# Task
Produce a verbatim copy of the following records, leaving out all pictures.

(Source records)
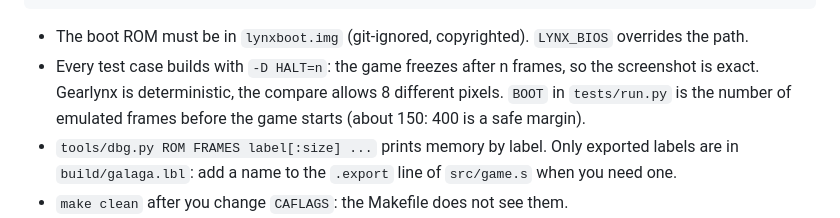
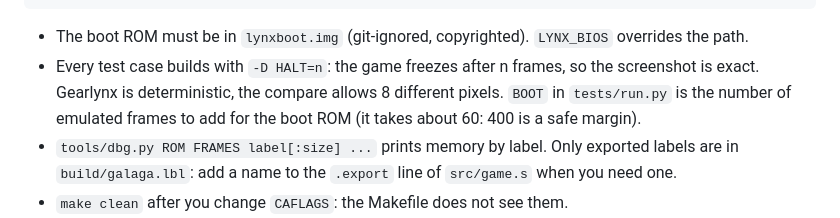
Before and after one commit to Shadester/64galaga, a Markdown page: lynx/CLAUDE.md, the part around the change. Rendered like a GitHub page.

Commit message:
lynx: CLAUDE.md: measured boot time

```diff
--- a/lynx/CLAUDE.md
+++ b/lynx/CLAUDE.md
@@ -16,7 +16,7 @@ python3 tools/make_gif.py # re-record docs/gameplay.gif
 - The boot ROM must be in `lynxboot.img` (git-ignored, copyrighted). `LYNX_BIOS` overrides the path.
 - Every test case builds with `-D HALT=n`: the game freezes after n frames, so the screenshot is exact. Gearlynx is
   deterministic, the compare allows 8 different pixels. `BOOT` in `tests/run.py` is the number of emulated frames
-  before the game starts (about 150: 400 is a safe margin).
+  to add for the boot ROM (it takes about 60: 400 is a safe margin).
 - `tools/dbg.py ROM FRAMES label[:size] ...` prints memory by label. Only exported labels are in `build/galaga.lbl`:
   add a name to the `.export` line of `src/game.s` when you need one.
 - `make clean` after you change `CAFLAGS`: the Makefile does not see them.
```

# Worked solution
Before and after one commit to Shadester/64galaga, a Markdown page: lynx/CLAUDE.md, the part around the change. Rendered like a GitHub page.

Commit message:
lynx: CLAUDE.md: measured boot time

```diff
--- a/lynx/CLAUDE.md
+++ b/lynx/CLAUDE.md
@@ -16,7 +16,7 @@ python3 tools/make_gif.py # re-record docs/gameplay.gif
 - The boot ROM must be in `lynxboot.img` (git-ignored, copyrighted). `LYNX_BIOS` overrides the path.
 - Every test case builds with `-D HALT=n`: the game freezes after n frames, so the screenshot is exact. Gearlynx is
   deterministic, the compare allows 8 different pixels. `BOOT` in `tests/run.py` is the number of emulated frames
-  before the game starts (about 150: 400 is a safe margin).
+  to add for the boot ROM (it takes about 60: 400 is a safe margin).
 - `tools/dbg.py ROM FRAMES label[:size] ...` prints memory by label. Only exported labels are in `build/galaga.lbl`:
   add a name to the `.export` line of `src/game.s` when you need one.
 - `make clean` after you change `CAFLAGS`: the Makefile does not see them.
```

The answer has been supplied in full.